Work to complete: Narrow the data below down to the lines containing "dynamicslab".

Change detection outputs

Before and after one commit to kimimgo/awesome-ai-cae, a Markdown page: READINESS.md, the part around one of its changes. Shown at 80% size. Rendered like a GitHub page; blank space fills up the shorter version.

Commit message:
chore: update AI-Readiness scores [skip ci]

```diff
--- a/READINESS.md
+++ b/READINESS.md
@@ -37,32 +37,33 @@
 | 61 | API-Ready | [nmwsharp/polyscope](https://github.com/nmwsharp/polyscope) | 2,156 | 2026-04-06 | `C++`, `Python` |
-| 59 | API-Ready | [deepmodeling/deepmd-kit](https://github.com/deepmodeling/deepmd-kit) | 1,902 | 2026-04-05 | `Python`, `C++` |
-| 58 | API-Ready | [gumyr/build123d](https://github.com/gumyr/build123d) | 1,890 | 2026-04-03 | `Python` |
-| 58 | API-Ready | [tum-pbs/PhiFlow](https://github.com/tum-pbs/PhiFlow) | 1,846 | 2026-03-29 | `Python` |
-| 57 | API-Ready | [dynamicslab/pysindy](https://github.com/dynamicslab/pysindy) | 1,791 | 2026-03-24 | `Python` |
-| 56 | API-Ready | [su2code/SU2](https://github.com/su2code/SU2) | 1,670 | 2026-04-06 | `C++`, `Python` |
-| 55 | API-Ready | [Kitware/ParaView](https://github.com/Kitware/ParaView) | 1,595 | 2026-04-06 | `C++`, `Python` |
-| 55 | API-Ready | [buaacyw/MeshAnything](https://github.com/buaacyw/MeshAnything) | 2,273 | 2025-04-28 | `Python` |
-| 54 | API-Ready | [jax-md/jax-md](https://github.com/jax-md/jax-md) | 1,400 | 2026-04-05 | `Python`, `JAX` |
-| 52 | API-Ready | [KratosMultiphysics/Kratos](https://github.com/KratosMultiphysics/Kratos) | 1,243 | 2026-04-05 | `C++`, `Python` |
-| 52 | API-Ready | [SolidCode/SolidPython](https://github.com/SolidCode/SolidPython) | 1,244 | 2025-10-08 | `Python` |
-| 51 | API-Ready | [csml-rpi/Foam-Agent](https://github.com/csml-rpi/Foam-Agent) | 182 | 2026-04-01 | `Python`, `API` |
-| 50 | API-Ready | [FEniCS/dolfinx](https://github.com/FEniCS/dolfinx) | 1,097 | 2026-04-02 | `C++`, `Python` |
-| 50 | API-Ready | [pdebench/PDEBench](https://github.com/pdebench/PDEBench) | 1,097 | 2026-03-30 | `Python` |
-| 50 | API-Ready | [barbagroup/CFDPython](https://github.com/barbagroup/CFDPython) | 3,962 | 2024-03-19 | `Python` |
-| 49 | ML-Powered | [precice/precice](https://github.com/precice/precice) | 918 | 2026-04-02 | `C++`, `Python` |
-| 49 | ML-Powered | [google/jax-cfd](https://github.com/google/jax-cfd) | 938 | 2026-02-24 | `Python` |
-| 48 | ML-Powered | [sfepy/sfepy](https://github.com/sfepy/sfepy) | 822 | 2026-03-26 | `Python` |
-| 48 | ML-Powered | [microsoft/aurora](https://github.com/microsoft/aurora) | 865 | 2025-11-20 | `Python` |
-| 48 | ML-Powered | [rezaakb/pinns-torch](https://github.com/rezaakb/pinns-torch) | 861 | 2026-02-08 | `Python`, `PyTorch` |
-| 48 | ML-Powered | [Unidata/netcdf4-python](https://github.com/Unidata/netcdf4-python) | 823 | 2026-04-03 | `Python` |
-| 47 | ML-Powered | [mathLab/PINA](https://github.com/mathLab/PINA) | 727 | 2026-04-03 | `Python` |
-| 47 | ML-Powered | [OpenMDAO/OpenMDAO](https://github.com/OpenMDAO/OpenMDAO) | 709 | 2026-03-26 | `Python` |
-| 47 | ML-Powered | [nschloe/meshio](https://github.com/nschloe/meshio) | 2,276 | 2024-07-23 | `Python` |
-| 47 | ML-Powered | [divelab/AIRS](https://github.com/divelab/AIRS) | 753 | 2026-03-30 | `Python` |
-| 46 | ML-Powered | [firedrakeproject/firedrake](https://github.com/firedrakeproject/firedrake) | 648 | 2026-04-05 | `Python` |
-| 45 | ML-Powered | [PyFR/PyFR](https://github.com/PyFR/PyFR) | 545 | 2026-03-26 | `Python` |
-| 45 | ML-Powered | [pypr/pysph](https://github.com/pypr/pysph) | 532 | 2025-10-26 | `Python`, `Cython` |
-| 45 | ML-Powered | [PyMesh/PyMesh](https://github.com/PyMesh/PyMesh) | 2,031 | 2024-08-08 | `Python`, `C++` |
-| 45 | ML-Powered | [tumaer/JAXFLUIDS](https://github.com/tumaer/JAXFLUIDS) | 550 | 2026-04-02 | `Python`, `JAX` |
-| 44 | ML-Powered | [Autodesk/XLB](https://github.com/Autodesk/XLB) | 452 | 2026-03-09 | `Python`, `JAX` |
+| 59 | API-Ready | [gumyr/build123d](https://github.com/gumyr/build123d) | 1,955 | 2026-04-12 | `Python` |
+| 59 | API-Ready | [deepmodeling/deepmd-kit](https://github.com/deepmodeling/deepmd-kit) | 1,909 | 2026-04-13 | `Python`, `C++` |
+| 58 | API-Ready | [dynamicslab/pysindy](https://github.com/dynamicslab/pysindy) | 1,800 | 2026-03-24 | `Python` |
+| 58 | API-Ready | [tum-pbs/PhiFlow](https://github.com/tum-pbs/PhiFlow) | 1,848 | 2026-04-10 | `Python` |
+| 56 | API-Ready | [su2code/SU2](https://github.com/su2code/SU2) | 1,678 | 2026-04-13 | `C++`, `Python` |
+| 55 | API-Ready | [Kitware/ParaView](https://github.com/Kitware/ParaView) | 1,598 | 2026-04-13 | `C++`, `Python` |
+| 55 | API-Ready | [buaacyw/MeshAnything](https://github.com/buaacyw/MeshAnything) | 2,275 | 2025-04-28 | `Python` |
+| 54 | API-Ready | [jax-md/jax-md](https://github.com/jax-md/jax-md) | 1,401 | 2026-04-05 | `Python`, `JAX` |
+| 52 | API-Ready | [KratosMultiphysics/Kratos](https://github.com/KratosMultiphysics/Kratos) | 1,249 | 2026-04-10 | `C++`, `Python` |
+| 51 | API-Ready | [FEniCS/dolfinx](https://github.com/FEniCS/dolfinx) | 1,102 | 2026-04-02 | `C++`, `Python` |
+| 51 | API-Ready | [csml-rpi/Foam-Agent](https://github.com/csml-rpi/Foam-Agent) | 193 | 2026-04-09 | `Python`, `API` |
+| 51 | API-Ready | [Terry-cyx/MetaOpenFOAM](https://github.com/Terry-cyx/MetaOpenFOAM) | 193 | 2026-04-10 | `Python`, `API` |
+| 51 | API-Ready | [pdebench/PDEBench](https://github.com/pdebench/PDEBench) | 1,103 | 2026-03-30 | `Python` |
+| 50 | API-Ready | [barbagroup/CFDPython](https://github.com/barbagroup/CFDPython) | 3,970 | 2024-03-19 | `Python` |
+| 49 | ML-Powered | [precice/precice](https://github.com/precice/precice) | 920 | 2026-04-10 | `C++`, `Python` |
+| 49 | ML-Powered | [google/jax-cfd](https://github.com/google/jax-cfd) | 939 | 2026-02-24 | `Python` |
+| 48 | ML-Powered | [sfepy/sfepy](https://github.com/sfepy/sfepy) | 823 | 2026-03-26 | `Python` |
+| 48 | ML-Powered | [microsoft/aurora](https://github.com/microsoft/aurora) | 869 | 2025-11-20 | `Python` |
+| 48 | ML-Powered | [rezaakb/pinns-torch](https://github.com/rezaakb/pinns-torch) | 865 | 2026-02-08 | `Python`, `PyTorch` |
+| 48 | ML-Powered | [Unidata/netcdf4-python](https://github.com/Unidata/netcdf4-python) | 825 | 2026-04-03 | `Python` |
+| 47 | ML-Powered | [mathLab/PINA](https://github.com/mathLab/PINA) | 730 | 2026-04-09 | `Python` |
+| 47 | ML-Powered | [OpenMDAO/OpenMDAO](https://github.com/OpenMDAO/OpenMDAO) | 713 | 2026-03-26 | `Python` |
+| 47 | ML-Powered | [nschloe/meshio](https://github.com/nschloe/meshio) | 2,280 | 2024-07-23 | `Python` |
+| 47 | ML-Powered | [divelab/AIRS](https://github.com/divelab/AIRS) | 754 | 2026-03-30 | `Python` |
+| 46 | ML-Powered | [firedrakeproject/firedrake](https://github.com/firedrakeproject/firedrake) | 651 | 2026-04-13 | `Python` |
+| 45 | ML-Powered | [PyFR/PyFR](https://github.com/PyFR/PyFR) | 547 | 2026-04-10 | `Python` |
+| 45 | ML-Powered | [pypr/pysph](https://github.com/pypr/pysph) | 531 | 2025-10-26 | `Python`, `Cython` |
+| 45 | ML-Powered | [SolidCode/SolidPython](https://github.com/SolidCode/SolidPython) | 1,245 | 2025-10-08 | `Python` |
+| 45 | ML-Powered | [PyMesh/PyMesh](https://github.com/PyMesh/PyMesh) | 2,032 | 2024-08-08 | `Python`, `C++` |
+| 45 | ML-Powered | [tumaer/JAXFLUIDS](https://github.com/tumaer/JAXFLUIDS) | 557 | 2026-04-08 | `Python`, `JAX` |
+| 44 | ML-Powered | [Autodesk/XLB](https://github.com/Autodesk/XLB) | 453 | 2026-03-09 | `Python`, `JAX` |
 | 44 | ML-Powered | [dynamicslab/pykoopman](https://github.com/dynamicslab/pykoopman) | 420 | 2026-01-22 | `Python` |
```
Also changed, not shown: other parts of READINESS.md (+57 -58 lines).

Result below:
-| 57 | API-Ready | [dynamicslab/pysindy](https://github.com/dynamicslab/pysindy) | 1,791 | 2026-03-24 | `Python` |
+| 58 | API-Ready | [dynamicslab/pysindy](https://github.com/dynamicslab/pysindy) | 1,800 | 2026-03-24 | `Python` |
 | 44 | ML-Powered | [dynamicslab/pykoopman](https://github.com/dynamicslab/pykoopman) | 420 | 2026-01-22 | `Python` |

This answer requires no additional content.